Ann Daniels is the first woman in history, along with expedition teammate Caroline Hamilton, to reach the North and South Poles as part of all women teams.
Ann has learnt to survive in the most hostile environments on earth. In the year 2000, she and four other woman skied 700 miles across Antarctica to become the first British women’s team to sledge haul to the South Pole. In 2002 Ann then put together an expedition to ski from Ward Hunt Island to the North Pole to become the first women’s team to ski to both poles. They suffered frostbite, wet gangrene, carbon monoxide poisoning and, after skiing over 500 hazard-filled miles, finally reached the pole to make the world record.

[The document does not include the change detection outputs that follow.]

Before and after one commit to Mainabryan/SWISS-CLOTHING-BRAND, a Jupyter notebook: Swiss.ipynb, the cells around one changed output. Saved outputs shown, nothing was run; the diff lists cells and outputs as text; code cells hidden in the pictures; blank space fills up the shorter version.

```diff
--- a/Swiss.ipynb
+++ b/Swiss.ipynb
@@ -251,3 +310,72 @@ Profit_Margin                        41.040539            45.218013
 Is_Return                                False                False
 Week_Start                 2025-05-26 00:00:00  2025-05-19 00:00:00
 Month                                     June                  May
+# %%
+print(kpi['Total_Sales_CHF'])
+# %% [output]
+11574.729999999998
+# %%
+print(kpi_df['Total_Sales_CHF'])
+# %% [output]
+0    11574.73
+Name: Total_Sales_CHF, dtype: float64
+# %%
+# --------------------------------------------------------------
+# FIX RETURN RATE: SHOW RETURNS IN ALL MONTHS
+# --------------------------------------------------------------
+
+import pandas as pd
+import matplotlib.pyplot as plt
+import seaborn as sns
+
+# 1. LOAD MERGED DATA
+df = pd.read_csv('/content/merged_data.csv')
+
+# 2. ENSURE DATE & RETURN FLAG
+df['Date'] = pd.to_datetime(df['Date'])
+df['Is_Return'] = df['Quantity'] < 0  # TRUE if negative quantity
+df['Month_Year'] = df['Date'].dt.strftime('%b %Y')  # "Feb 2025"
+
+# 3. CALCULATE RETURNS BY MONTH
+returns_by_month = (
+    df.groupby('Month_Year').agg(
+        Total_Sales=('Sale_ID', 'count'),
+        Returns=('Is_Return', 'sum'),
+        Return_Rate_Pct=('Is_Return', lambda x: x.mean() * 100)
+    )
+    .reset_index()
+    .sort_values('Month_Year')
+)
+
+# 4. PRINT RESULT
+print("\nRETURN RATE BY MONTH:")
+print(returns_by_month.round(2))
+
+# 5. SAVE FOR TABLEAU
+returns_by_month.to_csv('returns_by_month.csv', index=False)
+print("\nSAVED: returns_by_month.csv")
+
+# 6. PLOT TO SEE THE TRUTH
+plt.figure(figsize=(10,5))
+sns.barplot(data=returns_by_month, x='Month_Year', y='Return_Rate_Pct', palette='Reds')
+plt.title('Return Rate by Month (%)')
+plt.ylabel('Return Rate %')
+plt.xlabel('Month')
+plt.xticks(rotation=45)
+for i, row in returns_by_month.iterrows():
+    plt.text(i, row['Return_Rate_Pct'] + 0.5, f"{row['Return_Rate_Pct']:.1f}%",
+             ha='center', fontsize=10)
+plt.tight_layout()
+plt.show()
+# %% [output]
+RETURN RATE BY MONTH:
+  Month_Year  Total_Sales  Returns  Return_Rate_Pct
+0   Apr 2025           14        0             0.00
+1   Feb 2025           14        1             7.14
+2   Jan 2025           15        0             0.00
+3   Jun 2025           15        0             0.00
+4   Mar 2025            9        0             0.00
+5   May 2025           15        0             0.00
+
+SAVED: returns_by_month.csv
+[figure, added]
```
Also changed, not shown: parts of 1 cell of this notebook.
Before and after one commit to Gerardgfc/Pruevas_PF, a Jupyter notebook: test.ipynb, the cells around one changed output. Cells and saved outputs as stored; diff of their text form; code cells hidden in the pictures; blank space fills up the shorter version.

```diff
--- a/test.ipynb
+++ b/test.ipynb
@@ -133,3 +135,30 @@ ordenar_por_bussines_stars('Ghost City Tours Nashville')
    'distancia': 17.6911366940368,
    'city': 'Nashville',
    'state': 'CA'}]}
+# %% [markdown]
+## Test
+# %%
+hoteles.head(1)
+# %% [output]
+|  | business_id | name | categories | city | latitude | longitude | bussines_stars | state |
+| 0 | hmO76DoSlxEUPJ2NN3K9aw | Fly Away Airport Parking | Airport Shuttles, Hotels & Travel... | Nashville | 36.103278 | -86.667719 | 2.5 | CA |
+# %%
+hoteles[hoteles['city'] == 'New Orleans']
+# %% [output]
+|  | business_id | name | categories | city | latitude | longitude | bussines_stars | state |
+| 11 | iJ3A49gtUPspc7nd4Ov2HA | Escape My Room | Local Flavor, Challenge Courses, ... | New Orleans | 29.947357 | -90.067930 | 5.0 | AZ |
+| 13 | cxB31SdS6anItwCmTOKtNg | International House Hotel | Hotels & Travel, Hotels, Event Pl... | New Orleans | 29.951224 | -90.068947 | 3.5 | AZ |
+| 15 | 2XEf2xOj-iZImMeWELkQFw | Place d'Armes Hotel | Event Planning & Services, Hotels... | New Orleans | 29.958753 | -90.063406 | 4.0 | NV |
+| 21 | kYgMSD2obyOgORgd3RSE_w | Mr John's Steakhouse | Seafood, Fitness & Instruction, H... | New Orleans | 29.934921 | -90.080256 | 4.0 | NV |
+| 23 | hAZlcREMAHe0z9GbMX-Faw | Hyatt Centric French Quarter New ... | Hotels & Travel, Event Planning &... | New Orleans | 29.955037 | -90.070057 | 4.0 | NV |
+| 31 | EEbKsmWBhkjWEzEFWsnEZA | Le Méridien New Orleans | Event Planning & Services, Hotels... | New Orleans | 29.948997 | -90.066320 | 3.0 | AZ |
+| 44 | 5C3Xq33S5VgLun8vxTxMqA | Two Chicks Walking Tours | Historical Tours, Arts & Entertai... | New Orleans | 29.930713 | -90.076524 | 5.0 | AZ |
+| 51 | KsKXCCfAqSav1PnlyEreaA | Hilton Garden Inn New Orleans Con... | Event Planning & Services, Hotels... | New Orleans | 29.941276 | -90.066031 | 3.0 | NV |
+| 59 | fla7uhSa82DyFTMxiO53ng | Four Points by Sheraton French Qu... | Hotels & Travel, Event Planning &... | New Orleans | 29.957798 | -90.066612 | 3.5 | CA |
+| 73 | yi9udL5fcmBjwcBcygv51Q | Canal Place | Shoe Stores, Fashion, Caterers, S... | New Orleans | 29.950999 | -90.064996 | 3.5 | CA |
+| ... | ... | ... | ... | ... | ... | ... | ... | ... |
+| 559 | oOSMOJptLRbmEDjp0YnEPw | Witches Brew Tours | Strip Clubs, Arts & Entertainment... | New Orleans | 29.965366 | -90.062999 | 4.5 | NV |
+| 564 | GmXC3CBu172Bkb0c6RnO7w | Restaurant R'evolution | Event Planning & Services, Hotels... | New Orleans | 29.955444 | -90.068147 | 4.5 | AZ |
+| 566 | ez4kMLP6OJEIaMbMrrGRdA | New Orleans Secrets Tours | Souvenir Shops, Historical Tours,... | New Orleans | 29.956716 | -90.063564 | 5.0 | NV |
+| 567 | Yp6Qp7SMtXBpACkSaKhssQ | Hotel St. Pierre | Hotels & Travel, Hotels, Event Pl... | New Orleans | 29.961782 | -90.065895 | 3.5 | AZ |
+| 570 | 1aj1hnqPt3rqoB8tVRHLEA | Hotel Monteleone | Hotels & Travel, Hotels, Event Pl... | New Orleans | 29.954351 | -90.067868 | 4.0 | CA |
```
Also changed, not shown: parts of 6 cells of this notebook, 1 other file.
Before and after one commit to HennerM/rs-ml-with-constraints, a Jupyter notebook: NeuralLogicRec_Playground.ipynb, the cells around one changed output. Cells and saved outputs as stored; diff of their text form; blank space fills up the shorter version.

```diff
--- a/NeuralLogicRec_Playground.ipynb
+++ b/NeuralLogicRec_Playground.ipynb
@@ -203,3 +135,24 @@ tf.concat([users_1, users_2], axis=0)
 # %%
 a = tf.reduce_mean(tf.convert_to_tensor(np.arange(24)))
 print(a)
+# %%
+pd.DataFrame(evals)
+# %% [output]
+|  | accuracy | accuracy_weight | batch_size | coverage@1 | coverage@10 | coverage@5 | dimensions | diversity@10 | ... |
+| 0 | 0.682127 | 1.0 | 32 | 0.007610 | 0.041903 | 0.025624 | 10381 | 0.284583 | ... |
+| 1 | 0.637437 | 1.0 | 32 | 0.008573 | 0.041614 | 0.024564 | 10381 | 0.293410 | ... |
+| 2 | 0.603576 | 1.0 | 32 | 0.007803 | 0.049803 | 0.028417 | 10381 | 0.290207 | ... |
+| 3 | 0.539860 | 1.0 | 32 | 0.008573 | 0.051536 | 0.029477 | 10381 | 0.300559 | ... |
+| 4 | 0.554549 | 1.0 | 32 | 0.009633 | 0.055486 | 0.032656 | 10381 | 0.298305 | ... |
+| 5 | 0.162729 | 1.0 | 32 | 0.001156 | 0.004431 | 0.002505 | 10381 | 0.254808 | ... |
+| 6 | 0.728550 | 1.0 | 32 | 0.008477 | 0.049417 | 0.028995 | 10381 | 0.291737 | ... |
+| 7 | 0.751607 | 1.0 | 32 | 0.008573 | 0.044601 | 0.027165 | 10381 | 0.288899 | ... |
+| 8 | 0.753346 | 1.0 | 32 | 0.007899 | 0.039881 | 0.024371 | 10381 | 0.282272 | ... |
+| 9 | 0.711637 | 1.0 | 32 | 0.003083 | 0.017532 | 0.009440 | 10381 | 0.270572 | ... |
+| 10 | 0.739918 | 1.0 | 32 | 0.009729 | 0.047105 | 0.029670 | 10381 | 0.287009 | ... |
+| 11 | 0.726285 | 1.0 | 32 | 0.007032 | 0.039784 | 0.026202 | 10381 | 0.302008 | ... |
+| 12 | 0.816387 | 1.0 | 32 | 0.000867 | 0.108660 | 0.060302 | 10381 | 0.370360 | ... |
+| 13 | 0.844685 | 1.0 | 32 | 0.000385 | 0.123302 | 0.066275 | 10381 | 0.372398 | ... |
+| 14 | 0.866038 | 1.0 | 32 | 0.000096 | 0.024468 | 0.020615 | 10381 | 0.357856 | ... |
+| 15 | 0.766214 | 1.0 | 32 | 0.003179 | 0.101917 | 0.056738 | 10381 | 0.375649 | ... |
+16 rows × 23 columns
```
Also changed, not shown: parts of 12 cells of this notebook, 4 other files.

In 2009 Ann became head of ice operations for the ground-breaking Catlin Arctic Survey. This project completed a unique environmental study of the rapidly disappearing frozen Arctic Ocean. Ann was responsible for leading the team on the ice and finding a safe route, making difficult decisions in the most extreme environment on Earth for 74 consecutive days.
Our oceans make up 99% of the world’s living space and it is now known that the chemistry of these oceans are changing and becoming more acidic. In 2010 Ann was asked back to lead a second Catlin Arctic Survey supporting scientists working to understand this change and the potential threat it poses to the environment. Spending 63 days on the ice the team of three were able to capture valuable data in regions inaccessible to most scientists.
In 2011, Ann returned to the Arctic for the final Catlin Arctic Survey. This survey looked at the thermahaline (temperature and salinity) properties of the Arctic Ocean and explored the possible effect this could have both on oceans worldwide and on the weather patterns that these oceans help to regulate.